The WTA regular season came to a close last weekend, and it was a couple of familiar faces that scored much-needed wins as they look to put themselves in a position to climb back up the rankings in 2013. American Venus Williams secured her first title in two years with her win Luxembourg. Her tennis wasn’t always the prettiest at times, but sometimes grinding out a win means a lot more than steamrolling the competition. That same sentiment holds true for Caroline Wozniacki, who earned her second title of the year with her victory over Sam Stosur in Moscow. The good news for Wozniacki is that she still has the opportunity to play one more time in 2012 in the WTA’s (pointless) Tournament of Champions. With a good showing there, the Dane could find herself back in the Top 10 and in an even better position to plan an assault back up the rankings next season.
After showing so much promise in 2011, Petra Kvitova’s 2012 campaign is going out with a whimper as she was forced to withdraw from Istanbul. After losing her opening match to Radwanska on a poor performance she initially chalked up to nerves, Kvitova later learned it was an illness that has since put her on bed rest, though she’s still hoping to salvage her 2012 by leading her nation to a second consecutive Fed Cup title. But bottom line whether she competes in the Fed Cup final or not, Kvitova needs to get in better shape.

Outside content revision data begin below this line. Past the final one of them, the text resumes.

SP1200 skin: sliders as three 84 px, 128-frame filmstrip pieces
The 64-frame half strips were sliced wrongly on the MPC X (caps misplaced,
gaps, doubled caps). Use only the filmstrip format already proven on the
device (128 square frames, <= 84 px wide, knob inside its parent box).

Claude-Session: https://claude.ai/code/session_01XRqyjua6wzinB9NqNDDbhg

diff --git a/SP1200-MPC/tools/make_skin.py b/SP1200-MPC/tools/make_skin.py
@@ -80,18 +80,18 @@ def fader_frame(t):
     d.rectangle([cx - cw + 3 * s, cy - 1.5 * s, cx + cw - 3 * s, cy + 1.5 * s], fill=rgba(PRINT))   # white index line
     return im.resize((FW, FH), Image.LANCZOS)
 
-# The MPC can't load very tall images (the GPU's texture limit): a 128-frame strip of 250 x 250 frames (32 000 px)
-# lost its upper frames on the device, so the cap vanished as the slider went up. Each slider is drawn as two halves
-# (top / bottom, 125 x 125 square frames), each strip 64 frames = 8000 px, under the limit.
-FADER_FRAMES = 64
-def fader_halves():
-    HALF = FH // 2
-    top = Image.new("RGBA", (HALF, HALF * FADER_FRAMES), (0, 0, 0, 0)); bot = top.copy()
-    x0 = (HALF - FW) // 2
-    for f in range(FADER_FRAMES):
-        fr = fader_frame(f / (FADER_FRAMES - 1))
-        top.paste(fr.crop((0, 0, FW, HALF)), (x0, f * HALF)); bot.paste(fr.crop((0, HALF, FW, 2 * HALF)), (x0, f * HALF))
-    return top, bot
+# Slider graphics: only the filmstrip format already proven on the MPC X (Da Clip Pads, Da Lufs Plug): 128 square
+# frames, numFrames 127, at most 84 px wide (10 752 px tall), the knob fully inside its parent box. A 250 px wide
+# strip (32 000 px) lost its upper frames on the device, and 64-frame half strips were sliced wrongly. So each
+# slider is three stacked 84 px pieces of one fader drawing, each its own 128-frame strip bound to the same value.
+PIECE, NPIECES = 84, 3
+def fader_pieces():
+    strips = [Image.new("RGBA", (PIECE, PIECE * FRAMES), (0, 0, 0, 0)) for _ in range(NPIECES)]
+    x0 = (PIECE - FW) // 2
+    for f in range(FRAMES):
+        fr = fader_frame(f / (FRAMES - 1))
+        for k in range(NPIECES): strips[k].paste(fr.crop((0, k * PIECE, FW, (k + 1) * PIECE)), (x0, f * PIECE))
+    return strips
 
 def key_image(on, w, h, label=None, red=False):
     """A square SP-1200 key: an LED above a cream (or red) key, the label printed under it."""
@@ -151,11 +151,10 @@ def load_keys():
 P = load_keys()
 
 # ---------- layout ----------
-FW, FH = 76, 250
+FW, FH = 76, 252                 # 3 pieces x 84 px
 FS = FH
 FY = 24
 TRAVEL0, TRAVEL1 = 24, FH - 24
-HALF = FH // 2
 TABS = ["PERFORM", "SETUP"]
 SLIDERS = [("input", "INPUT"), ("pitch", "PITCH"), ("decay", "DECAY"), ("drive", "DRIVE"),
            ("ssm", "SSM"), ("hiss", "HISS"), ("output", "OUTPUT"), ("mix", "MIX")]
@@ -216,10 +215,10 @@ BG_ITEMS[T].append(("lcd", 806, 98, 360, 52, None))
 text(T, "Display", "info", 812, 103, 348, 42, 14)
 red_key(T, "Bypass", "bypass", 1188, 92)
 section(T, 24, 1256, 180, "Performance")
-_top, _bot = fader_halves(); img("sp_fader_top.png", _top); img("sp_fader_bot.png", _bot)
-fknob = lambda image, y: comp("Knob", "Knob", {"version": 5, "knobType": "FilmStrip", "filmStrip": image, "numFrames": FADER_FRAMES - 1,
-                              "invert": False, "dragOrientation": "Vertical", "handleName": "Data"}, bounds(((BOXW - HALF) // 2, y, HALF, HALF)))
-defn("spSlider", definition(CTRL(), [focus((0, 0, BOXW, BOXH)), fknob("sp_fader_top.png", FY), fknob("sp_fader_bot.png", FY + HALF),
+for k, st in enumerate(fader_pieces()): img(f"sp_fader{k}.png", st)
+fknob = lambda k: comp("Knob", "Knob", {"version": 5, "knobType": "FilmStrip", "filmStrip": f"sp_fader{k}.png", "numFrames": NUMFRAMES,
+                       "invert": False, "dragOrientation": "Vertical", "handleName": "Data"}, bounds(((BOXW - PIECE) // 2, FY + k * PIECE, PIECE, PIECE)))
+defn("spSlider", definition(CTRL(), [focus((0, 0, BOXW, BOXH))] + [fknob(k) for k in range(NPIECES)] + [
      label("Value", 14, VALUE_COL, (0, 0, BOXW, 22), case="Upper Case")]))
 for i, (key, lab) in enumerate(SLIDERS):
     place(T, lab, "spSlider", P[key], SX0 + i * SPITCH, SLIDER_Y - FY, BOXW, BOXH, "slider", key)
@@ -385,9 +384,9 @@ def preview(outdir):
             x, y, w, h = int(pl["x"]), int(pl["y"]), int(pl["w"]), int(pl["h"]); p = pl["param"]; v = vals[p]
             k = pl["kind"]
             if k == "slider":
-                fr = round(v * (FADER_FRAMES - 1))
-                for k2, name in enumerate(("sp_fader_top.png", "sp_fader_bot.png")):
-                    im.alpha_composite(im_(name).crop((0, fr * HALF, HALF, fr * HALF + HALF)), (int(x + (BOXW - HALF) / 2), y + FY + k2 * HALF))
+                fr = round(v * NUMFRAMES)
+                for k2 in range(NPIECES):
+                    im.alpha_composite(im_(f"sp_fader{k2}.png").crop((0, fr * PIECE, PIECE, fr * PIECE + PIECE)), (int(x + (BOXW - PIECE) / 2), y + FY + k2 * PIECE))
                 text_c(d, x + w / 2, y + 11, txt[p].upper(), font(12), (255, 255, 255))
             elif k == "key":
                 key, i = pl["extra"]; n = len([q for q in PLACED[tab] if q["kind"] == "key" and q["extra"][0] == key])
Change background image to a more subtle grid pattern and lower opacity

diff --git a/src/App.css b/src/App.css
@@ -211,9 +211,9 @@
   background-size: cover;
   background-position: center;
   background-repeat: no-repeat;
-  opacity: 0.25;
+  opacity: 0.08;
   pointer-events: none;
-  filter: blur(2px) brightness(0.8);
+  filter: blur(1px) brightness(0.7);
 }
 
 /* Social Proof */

Things like asthma may not totally be in her control, but better managing her fitness would help her avoid some of the injuries and likely some of the illnesses that have plagued her in 2012. Putting in the physical work is also apt to help the mental side of her game. As shown in 2011, she has the tools and power to take her to the top, but as in 2012, she’s proven that doesn’t amount to much when there are deficiencies in the physical and mental departments. She needs to right the ship or she may be headed the wrong way in the rankings.
Call it a Season
It wasn’t shocking when it was announced just yesterday that Rafael Nadal has pulled out of the two remaining events of the ATP season. But it is a little puzzling that he hasn’t yet ruled himself out of the Davis Cup final. It’s understandable that Nadal would like the opportunity to contribute to what may be a potentially winning effort by Spain against the Czech Republic in the Davis Cup final next month, but it would likely be best for everyone involved if he would just call it a season and look to 2013. By not doing so, he’s putting Captain Alex Corretja in a potentially difficult position of possibly having to make an unpopular decision if he feels Nadal isn’t ready to go and opts to leave him off the team, even if Nadal declares himself fit. Additionally, Nadal himself has admitted you could argue it wouldn’t be right to drop one of the other guys in favor of Nadal when that player put in the work to get Spain to the final. Then there’s Nadal’s health. He’s already stressed that he’s targeting the Australian Open and hopes to be fit and ready to go for the first major of next season. If he’s still working his way back, why return to the hard courts in the Davis Cup final when he could continue to rest those knees for nearly another month and a half? Tennis would love to have Nadal back and ready to go, so hopefully he won’t risk it by jumping the gun. Besides, with the depth of talent Spain possesses, Nadal is likely to have other opportunities to play for yet another Davis Cup championship.